TO DO:
Would you restate all the entries exactly, leaving nothing out?

DATA SUPPLIED:
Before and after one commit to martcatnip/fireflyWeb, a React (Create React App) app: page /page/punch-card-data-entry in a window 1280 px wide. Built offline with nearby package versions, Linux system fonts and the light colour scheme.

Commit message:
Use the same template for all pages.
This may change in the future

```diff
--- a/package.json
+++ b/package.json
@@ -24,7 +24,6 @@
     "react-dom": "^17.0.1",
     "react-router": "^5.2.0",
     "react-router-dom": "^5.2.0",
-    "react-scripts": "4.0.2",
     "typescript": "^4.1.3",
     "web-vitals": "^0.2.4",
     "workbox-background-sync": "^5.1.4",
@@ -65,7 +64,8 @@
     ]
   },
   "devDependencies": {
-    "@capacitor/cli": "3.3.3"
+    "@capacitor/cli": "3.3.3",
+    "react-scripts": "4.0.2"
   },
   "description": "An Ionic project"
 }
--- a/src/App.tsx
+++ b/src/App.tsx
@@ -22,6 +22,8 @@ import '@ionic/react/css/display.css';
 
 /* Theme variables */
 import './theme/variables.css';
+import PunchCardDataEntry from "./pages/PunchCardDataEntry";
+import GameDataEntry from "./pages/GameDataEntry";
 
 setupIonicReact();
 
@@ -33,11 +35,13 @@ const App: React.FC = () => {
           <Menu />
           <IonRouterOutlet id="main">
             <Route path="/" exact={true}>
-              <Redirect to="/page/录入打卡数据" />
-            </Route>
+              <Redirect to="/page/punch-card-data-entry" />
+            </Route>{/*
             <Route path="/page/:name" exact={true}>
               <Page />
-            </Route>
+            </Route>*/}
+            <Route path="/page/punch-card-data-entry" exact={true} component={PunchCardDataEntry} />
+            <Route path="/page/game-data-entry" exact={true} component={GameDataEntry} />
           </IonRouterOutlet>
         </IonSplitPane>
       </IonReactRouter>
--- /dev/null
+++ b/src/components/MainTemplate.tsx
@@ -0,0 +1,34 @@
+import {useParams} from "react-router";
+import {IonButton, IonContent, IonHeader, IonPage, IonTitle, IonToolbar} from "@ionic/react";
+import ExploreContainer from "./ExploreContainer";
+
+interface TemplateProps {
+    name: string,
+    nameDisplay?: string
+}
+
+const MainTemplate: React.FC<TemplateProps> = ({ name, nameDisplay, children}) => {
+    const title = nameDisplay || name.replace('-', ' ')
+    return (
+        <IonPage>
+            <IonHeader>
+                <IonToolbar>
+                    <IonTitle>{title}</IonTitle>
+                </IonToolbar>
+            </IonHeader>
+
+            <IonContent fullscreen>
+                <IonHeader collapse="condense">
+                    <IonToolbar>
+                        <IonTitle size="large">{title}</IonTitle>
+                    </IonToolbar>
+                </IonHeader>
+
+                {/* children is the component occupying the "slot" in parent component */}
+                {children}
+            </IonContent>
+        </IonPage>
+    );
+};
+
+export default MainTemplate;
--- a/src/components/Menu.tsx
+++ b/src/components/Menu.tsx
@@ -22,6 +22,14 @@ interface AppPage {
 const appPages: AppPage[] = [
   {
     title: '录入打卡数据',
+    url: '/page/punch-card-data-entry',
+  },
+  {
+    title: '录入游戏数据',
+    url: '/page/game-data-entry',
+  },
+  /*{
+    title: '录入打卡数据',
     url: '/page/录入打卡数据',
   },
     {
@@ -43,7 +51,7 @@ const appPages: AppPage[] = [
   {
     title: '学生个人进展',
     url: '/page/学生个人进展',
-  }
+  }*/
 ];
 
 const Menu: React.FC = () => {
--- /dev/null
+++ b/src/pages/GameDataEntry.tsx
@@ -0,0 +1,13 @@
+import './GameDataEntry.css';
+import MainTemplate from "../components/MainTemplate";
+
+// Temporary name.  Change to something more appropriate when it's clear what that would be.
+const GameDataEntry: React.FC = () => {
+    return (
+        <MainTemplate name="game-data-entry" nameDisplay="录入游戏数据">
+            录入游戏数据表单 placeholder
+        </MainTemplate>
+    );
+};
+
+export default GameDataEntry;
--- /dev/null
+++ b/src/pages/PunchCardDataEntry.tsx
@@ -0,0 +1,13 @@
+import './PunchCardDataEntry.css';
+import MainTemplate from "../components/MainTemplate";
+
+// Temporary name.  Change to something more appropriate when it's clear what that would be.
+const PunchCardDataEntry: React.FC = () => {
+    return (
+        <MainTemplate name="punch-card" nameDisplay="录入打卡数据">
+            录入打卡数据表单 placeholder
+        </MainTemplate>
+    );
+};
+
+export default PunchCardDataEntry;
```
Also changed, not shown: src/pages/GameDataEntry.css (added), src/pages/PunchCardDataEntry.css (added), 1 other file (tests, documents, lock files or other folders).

EXERCISE RESPONSE:
Before and after one commit to martcatnip/fireflyWeb, a React (Create React App) app: page /page/punch-card-data-entry in a window 1280 px wide. Built offline with nearby package versions, Linux system fonts and the light colour scheme.

Commit message:
Use the same template for all pages.
This may change in the future

```diff
--- a/package.json
+++ b/package.json
@@ -24,7 +24,6 @@
     "react-dom": "^17.0.1",
     "react-router": "^5.2.0",
     "react-router-dom": "^5.2.0",
-    "react-scripts": "4.0.2",
     "typescript": "^4.1.3",
     "web-vitals": "^0.2.4",
     "workbox-background-sync": "^5.1.4",
@@ -65,7 +64,8 @@
     ]
   },
   "devDependencies": {
-    "@capacitor/cli": "3.3.3"
+    "@capacitor/cli": "3.3.3",
+    "react-scripts": "4.0.2"
   },
   "description": "An Ionic project"
 }
--- a/src/App.tsx
+++ b/src/App.tsx
@@ -22,6 +22,8 @@ import '@ionic/react/css/display.css';
 
 /* Theme variables */
 import './theme/variables.css';
+import PunchCardDataEntry from "./pages/PunchCardDataEntry";
+import GameDataEntry from "./pages/GameDataEntry";
 
 setupIonicReact();
 
@@ -33,11 +35,13 @@ const App: React.FC = () => {
           <Menu />
           <IonRouterOutlet id="main">
             <Route path="/" exact={true}>
-              <Redirect to="/page/录入打卡数据" />
-            </Route>
+              <Redirect to="/page/punch-card-data-entry" />
+            </Route>{/*
             <Route path="/page/:name" exact={true}>
               <Page />
-            </Route>
+            </Route>*/}
+            <Route path="/page/punch-card-data-entry" exact={true} component={PunchCardDataEntry} />
+            <Route path="/page/game-data-entry" exact={true} component={GameDataEntry} />
           </IonRouterOutlet>
         </IonSplitPane>
       </IonReactRouter>
--- /dev/null
+++ b/src/components/MainTemplate.tsx
@@ -0,0 +1,34 @@
+import {useParams} from "react-router";
+import {IonButton, IonContent, IonHeader, IonPage, IonTitle, IonToolbar} from "@ionic/react";
+import ExploreContainer from "./ExploreContainer";
+
+interface TemplateProps {
+    name: string,
+    nameDisplay?: string
+}
+
+const MainTemplate: React.FC<TemplateProps> = ({ name, nameDisplay, children}) => {
+    const title = nameDisplay || name.replace('-', ' ')
+    return (
+        <IonPage>
+            <IonHeader>
+                <IonToolbar>
+                    <IonTitle>{title}</IonTitle>
+                </IonToolbar>
+            </IonHeader>
+
+            <IonContent fullscreen>
+                <IonHeader collapse="condense">
+                    <IonToolbar>
+                        <IonTitle size="large">{title}</IonTitle>
+                    </IonToolbar>
+                </IonHeader>
+
+                {/* children is the component occupying the "slot" in parent component */}
+                {children}
+            </IonContent>
+        </IonPage>
+    );
+};
+
+export default MainTemplate;
--- a/src/components/Menu.tsx
+++ b/src/components/Menu.tsx
@@ -22,6 +22,14 @@ interface AppPage {
 const appPages: AppPage[] = [
   {
     title: '录入打卡数据',
+    url: '/page/punch-card-data-entry',
+  },
+  {
+    title: '录入游戏数据',
+    url: '/page/game-data-entry',
+  },
+  /*{
+    title: '录入打卡数据',
     url: '/page/录入打卡数据',
   },
     {
@@ -43,7 +51,7 @@ const appPages: AppPage[] = [
   {
     title: '学生个人进展',
     url: '/page/学生个人进展',
-  }
+  }*/
 ];
 
 const Menu: React.FC = () => {
--- /dev/null
+++ b/src/pages/GameDataEntry.tsx
@@ -0,0 +1,13 @@
+import './GameDataEntry.css';
+import MainTemplate from "../components/MainTemplate";
+
+// Temporary name.  Change to something more appropriate when it's clear what that would be.
+const GameDataEntry: React.FC = () => {
+    return (
+        <MainTemplate name="game-data-entry" nameDisplay="录入游戏数据">
+            录入游戏数据表单 placeholder
+        </MainTemplate>
+    );
+};
+
+export default GameDataEntry;
--- /dev/null
+++ b/src/pages/PunchCardDataEntry.tsx
@@ -0,0 +1,13 @@
+import './PunchCardDataEntry.css';
+import MainTemplate from "../components/MainTemplate";
+
+// Temporary name.  Change to something more appropriate when it's clear what that would be.
+const PunchCardDataEntry: React.FC = () => {
+    return (
+        <MainTemplate name="punch-card" nameDisplay="录入打卡数据">
+            录入打卡数据表单 placeholder
+        </MainTemplate>
+    );
+};
+
+export default PunchCardDataEntry;
```
Also changed, not shown: src/pages/GameDataEntry.css (added), src/pages/PunchCardDataEntry.css (added), 1 other file (tests, documents, lock files or other folders).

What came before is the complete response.